- Sense of Humor: For some reason, I simply could not get the jokes…maybe it was a language thing, or simply cultural. The whole class would laugh, then my generous friend would explain to me slowly what the lecturer said-and I would still not get it..lol! Sense of humour is strongly linked to a country and culture…it takes some getting used to & gets better with time.
- Social activities: Let me just say that I got introduced to (and now like it) walks, hikes, go-karting, sight seeing, museums, theater and plays, theme parties, etc.
- Hot drinks (coffee and tea): This for all my central African readers as we did not really grow up offering each other tea and coffee during the day (no body got time for that quite frankly when its like 30 something degrees and it’s humid…lol!). Fast forward a few years later, and a bit of an open mind-I am now a proud and self proclaimed coffee addict and perpetual tea drinker.

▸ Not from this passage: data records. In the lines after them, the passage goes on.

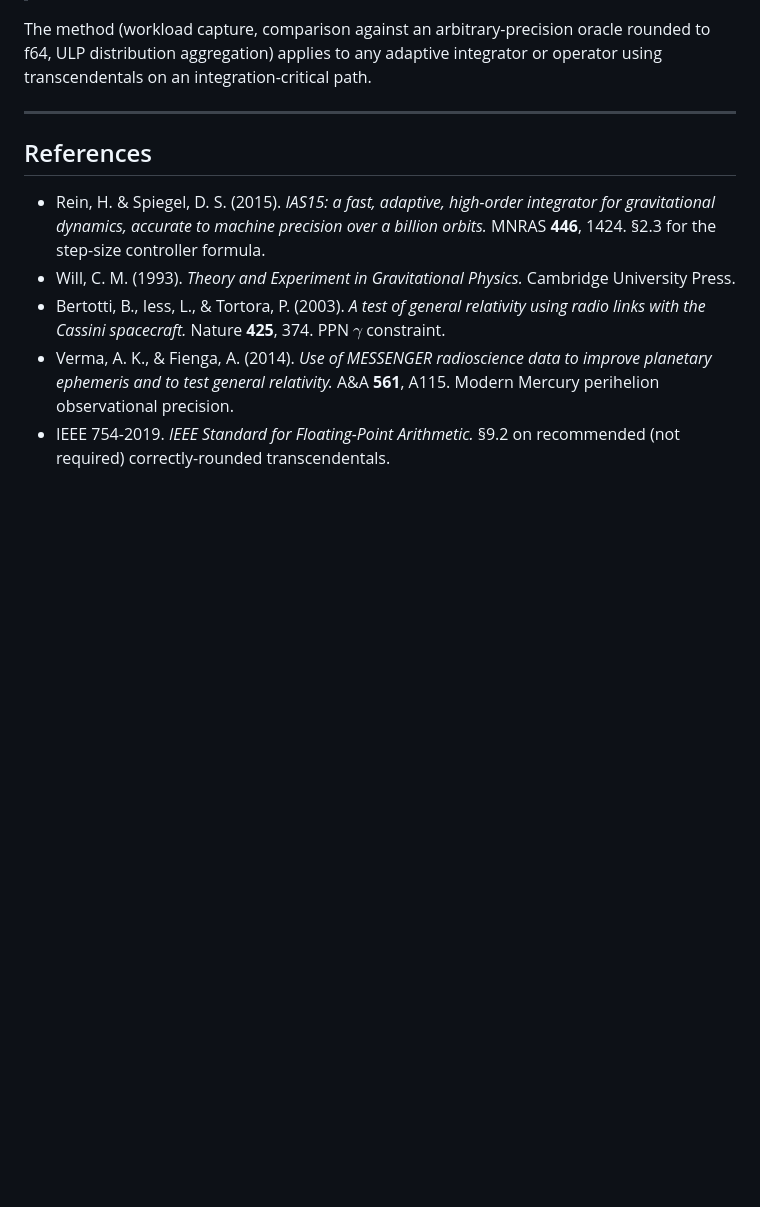
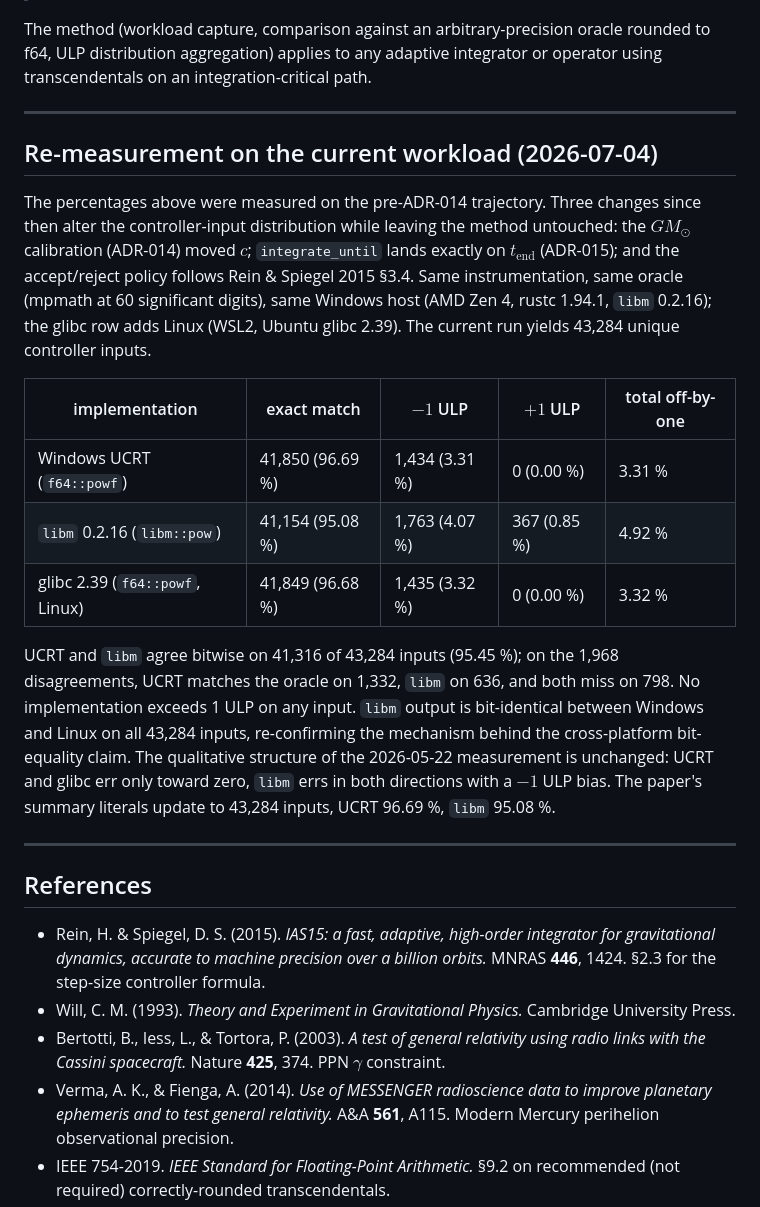
Before and after one commit to GabrielEstefanski/apsis, a Markdown page: paper/notebooks/2026-05-22-controller-pow-implementations.md, the part around the change. Rendered like a GitHub page; blank space fills up the shorter version.

Commit message:
validation(pow): re-measure controller-pow ULP percentages, sync paper

```diff
--- a/paper/notebooks/2026-05-22-controller-pow-implementations.md
+++ b/paper/notebooks/2026-05-22-controller-pow-implementations.md
@@ -139,6 +139,36 @@ The method (workload capture, comparison against an arbitrary-precision oracle r
 
 ---
 
+## Re-measurement on the current workload (2026-07-04)
+
+The percentages above were measured on the pre-ADR-014 trajectory.
+Three changes since then alter the controller-input distribution while
+leaving the method untouched: the $GM_\odot$ calibration (ADR-014)
+moved $c$; `integrate_until` lands exactly on $t_\text{end}$ (ADR-015);
+and the accept/reject policy follows Rein & Spiegel 2015 §3.4. Same
+instrumentation, same oracle (mpmath at 60 significant digits), same
+Windows host (AMD Zen 4, rustc 1.94.1, `libm` 0.2.16); the glibc row
+adds Linux (WSL2, Ubuntu glibc 2.39). The current run yields 43,284
+unique controller inputs.
+
+| implementation | exact match | $-1$ ULP | $+1$ ULP | total off-by-one |
+| --- | --- | --- | --- | --- |
+| Windows UCRT (`f64::powf`) | 41,850 (96.69 %) | 1,434 (3.31 %) | 0 (0.00 %) | 3.31 % |
+| `libm` 0.2.16 (`libm::pow`) | 41,154 (95.08 %) | 1,763 (4.07 %) | 367 (0.85 %) | 4.92 % |
+| glibc 2.39 (`f64::powf`, Linux) | 41,849 (96.68 %) | 1,435 (3.32 %) | 0 (0.00 %) | 3.32 % |
+
+UCRT and `libm` agree bitwise on 41,316 of 43,284 inputs (95.45 %); on
+the 1,968 disagreements, UCRT matches the oracle on 1,332, `libm` on
+636, and both miss on 798. No implementation exceeds 1 ULP on any
+input. `libm` output is bit-identical between Windows and Linux on all
+43,284 inputs, re-confirming the mechanism behind the cross-platform
+bit-equality claim. The qualitative structure of the 2026-05-22
+measurement is unchanged: UCRT and glibc err only toward zero, `libm`
+errs in both directions with a $-1$ ULP bias. The paper's summary
+literals update to 43,284 inputs, UCRT 96.69 %, `libm` 95.08 %.
+
+---
+
 ## References
 
 - Rein, H. & Spiegel, D. S. (2015). *IAS15: a fast, adaptive, high-order integrator for gravitational dynamics, accurate to machine precision over a billion orbits.* MNRAS **446**, 1424. §2.3 for the step-size controller formula.
```
Also changed, not shown: docs/experiments/2026-05-28-paper-literal-sweep.md (+15 -12 lines), paper.md (+4 -4 lines).
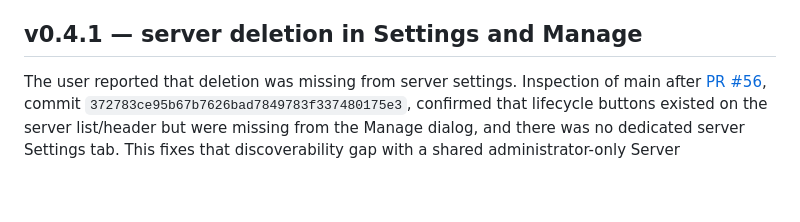
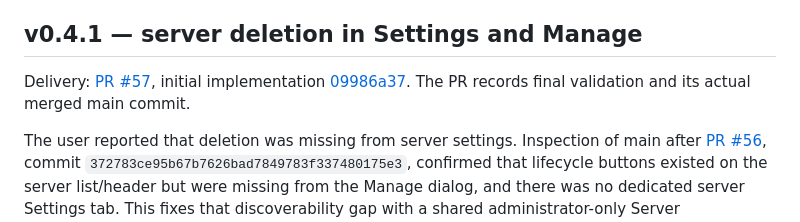
Before and after one commit to StealthCat/MrPatchy, a Markdown page: docs/SECURITY_IMPLEMENTATION.md, the part around the change. Drawn GitHub-style; blank space fills up the shorter version.

Commit message:
[v0.4.1] Record the server-settings deletion checkpoint

```diff
--- a/docs/SECURITY_IMPLEMENTATION.md
+++ b/docs/SECURITY_IMPLEMENTATION.md
@@ -2174,6 +2174,10 @@ needed; rebuild the controller. Git tags remain omitted by user instruction.
 
 ## v0.4.1 — server deletion in Settings and Manage
 
+Delivery: [PR #57](https://github.com/StealthCat/MrPatchy/pull/57), initial implementation
+[09986a37](https://github.com/StealthCat/MrPatchy/commit/09986a373c01bac11a68510998e44e88b412398d).
+The PR records final validation and its actual merged main commit.
+
 The user reported that deletion was missing from server settings. Inspection of
 main after [PR #56](https://github.com/StealthCat/MrPatchy/pull/56), commit
 `372783ce95b67b7626bad7849783f337480175e3`, confirmed that lifecycle buttons existed
```
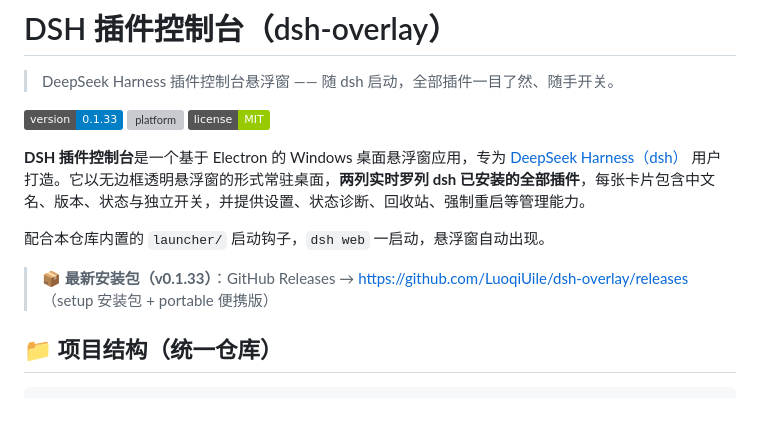
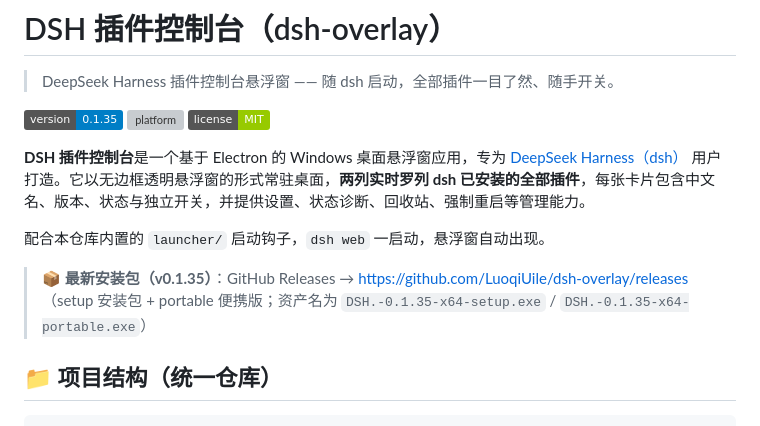
Before and after one commit to LuoqiUile/dsh-overlay, a Markdown page: README.md, the part around the change. GitHub-like rendering; badges without logos; grey boxes are pictures that could not be loaded.

```diff
--- a/README.md
+++ b/README.md
@@ -2,13 +2,13 @@
 
 > DeepSeek Harness 插件控制台悬浮窗 —— 随 dsh 启动，全部插件一目了然、随手开关。
 
-![version](https://img.shields.io/badge/version-0.1.33-blue) ![platform](https://img.shields.io/badge/platform-Windows%2010%2F11%20x64-lightgrey) ![license](https://img.shields.io/badge/license-MIT-green)
+![version](https://img.shields.io/badge/version-0.1.35-blue) ![platform](https://img.shields.io/badge/platform-Windows%2010%2F11%20x64-lightgrey) ![license](https://img.shields.io/badge/license-MIT-green)
 
 **DSH 插件控制台**是一个基于 Electron 的 Windows 桌面悬浮窗应用，专为 [DeepSeek Harness（dsh）](https://www.npmjs.com/package/@deepseek-ai/dsh) 用户打造。它以无边框透明悬浮窗的形式常驻桌面，**两列实时罗列 dsh 已安装的全部插件**，每张卡片包含中文名、版本、状态与独立开关，并提供设置、状态诊断、回收站、强制重启等管理能力。
 
 配合本仓库内置的 `launcher/` 启动钩子，`dsh web` 一启动，悬浮窗自动出现。
 
-> **📦 最新安装包（v0.1.33）**：GitHub Releases → [https://github.com/LuoqiUile/dsh-overlay/releases](https://github.com/LuoqiUile/dsh-overlay/releases)（setup 安装包 + portable 便携版）
+> **📦 最新安装包（v0.1.35）**：GitHub Releases → [https://github.com/LuoqiUile/dsh-overlay/releases](https://github.com/LuoqiUile/dsh-overlay/releases)（setup 安装包 + portable 便携版；资产名为 `DSH.-0.1.35-x64-setup.exe` / `DSH.-0.1.35-x64-portable.exe`）
 
 ## 📁 项目结构（统一仓库）
 
```
Also changed, not shown: INSTALL-AGENT.md (+8 -7 lines).
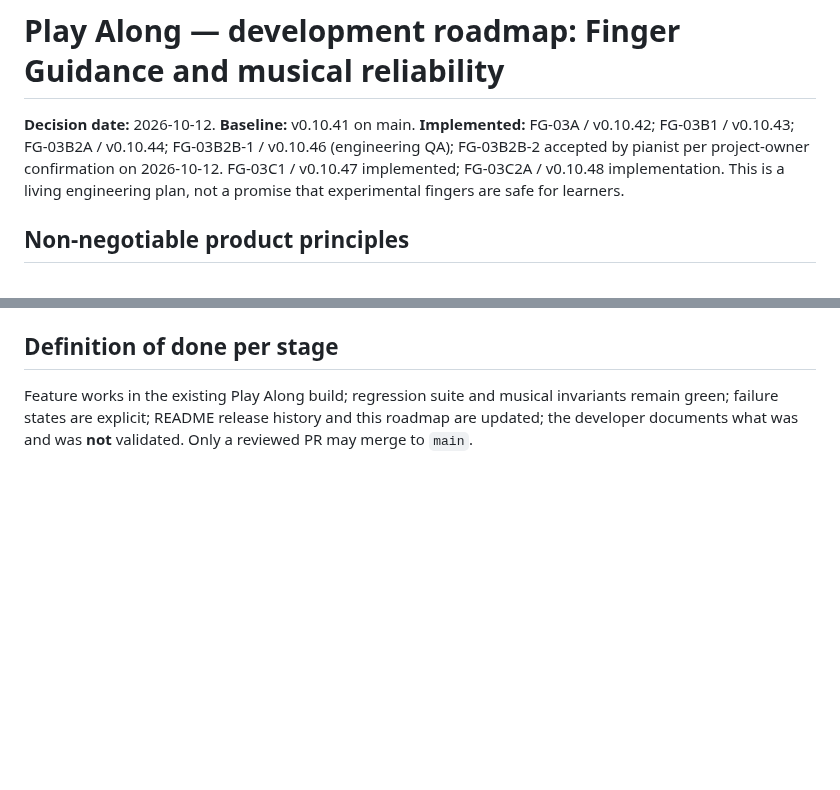
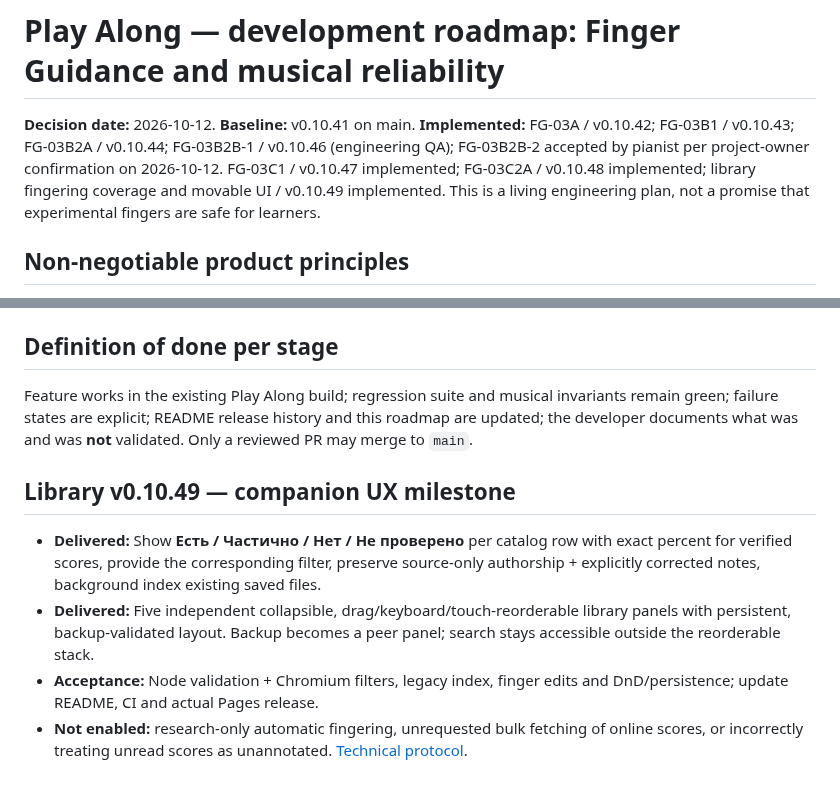
Before and after one commit to shafranek-js/play-along, a Markdown page: docs/ROADMAP-FINGER-GUIDANCE.md, 2 parts joined by grey strips. GitHub-like rendering; blank space fills up the shorter version.

Commit message:
docs(roadmap): track library coverage + collapsible/reorderable workspace

```diff
--- a/docs/ROADMAP-FINGER-GUIDANCE.md
+++ b/docs/ROADMAP-FINGER-GUIDANCE.md
@@ -1,6 +1,6 @@
 # Play Along — development roadmap: Finger Guidance and musical reliability
 
-**Decision date:** 2026-10-12. **Baseline:** v0.10.41 on main. **Implemented:** FG-03A / v0.10.42; FG-03B1 / v0.10.43; FG-03B2A / v0.10.44; FG-03B2B-1 / v0.10.46 (engineering QA); FG-03B2B-2 accepted by pianist per project-owner confirmation on 2026-10-12. FG-03C1 / v0.10.47 implemented; FG-03C2A / v0.10.48 implementation. This is a living engineering plan, not a promise that experimental fingers are safe for learners.
+**Decision date:** 2026-10-12. **Baseline:** v0.10.41 on main. **Implemented:** FG-03A / v0.10.42; FG-03B1 / v0.10.43; FG-03B2A / v0.10.44; FG-03B2B-1 / v0.10.46 (engineering QA); FG-03B2B-2 accepted by pianist per project-owner confirmation on 2026-10-12. FG-03C1 / v0.10.47 implemented; FG-03C2A / v0.10.48 implemented; library fingering coverage and movable UI / v0.10.49 implemented. This is a living engineering plan, not a promise that experimental fingers are safe for learners.
 
 ## Non-negotiable product principles
 
@@ -46,3 +46,9 @@
 ## Definition of done per stage
 
 Feature works in the existing Play Along build; regression suite and musical invariants remain green; failure states are explicit; README release history and this roadmap are updated; the developer documents what was and was **not** validated. Only a reviewed PR may merge to `main`.
+## Library v0.10.49 — companion UX milestone
+
+- **Delivered:** Show **Есть / Частично / Нет / Не проверено** per catalog row with exact percent for verified scores, provide the corresponding filter, preserve source-only authorship + explicitly corrected notes, background index existing saved files.
+- **Delivered:** Five independent collapsible, drag/keyboard/touch-reorderable library panels with persistent, backup-validated layout. Backup becomes a peer panel; search stays accessible outside the reorderable stack.
+- **Acceptance:** Node validation + Chromium filters, legacy index, finger edits and DnD/persistence; update README, CI and actual Pages release.
+- **Not enabled:** research-only automatic fingering, unrequested bulk fetching of online scores, or incorrectly treating unread scores as unannotated. [Technical protocol](LIBRARY-COVERAGE-AND-LAYOUT.md).
```
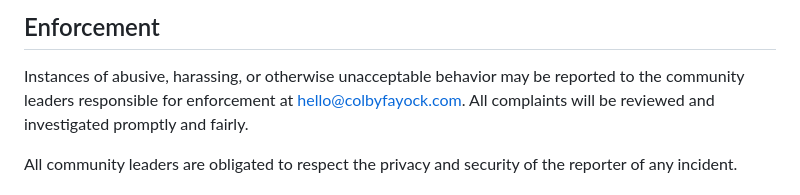
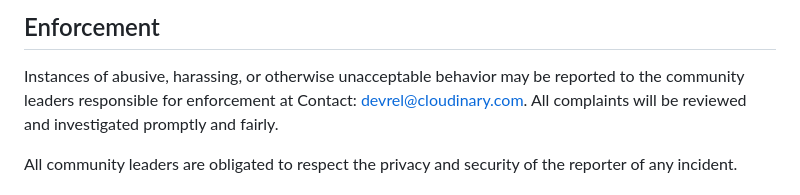
Before and after one commit to cloudinary-community/cloudinary-laravel, a Markdown page: CODE_OF_CONDUCT.md, the part around the change. Rendered like a GitHub page.

Commit message:
updated "colbyfayock" reference to "cloudinary" (#158)
updated reference to "colbyfayock"

---------

Co-authored-by: Pato <167301477+devpatocld@users.noreply.github.com>

```diff
--- a/CODE_OF_CONDUCT.md
+++ b/CODE_OF_CONDUCT.md
@@ -60,7 +60,7 @@ representative at an online or offline event.
 
 Instances of abusive, harassing, or otherwise unacceptable behavior may be
 reported to the community leaders responsible for enforcement at
-hello@colbyfayock.com.
+Contact: devrel@cloudinary.com.
 All complaints will be reviewed and investigated promptly and fairly.
 
 All community leaders are obligated to respect the privacy and security of the
```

- Time & planning: African Time (AF) means different things across the continent e.g.in Congo-basically everything is delayed by 2 hrs…I am told in Zim, it is ~ 1hr, in South Africa ~ 15-30 min. Truth is African time outside of Africa does not really exist…people plan and schedule everything …even social meet-ups (don’t assume you can just rock up at your friend’s place…ask them for a suitable time).
- Money Matters: This is probably true for Southern Africans too since I find that money tends to be a taboo subject among my Southern African friends (even when fairly close). Rule #1 you do not discuss money, rule #2: do not borrow money BUT if you do, make sure you pay it ahead of time. While very acceptable for friends to continuously borrow from each other in Central Africa, it is not the case else where.
- Eating out: Every central African has been victim of this at least once in their life i.e. That moment when you were invited to a restaurant and thought that meant free lunch and did not bring your wallet-BIG mistake :D! Bring and share is the norm-always bring your own money and if you are not in a position to pay for yourself-rather decline the invitation.
- Conversation tone: I, as a Congolese, am guilty of this. When around my homies-I tend to be at least 2-3 times louder than I usually am (it’s not my fault…we just get passionate about things :D…it always end up sounding like we are having a HUGE argument, even if we are discussing Fally Ipupa (https://en.wikipedia.org/wiki/Fally_Ipupa)’s new album. Be mindful of people around you, and if planning a get together just notify your neighbors in advance-they at the very least will not call the police on you and/or will appreciate it 😀
- Food: Eish! A few traumatic ones that come to mind: broccoli, seared/medium-rare anything! (don’t get this medium rare business really… but I do love sushi though :D), cream soda, etc.
- Personal space: I don’t think I know what is personal space or when it applies and not.But yes…it is a thang :D! I have just learnt to gage how people around react around me and use that as an indicator, that’s my advice to you… you wanting to help may be seen as forcing yourself into someone else’s business, or spending too much time with that person (makes you annoying),etc etc.Respect their space & if in doubt-ask rather ask 😀
Would love to hear if you think there is anything missing from the list as an African student already studying abroad, and/or if you are planning to go study in the future. Stay well until my next post 😉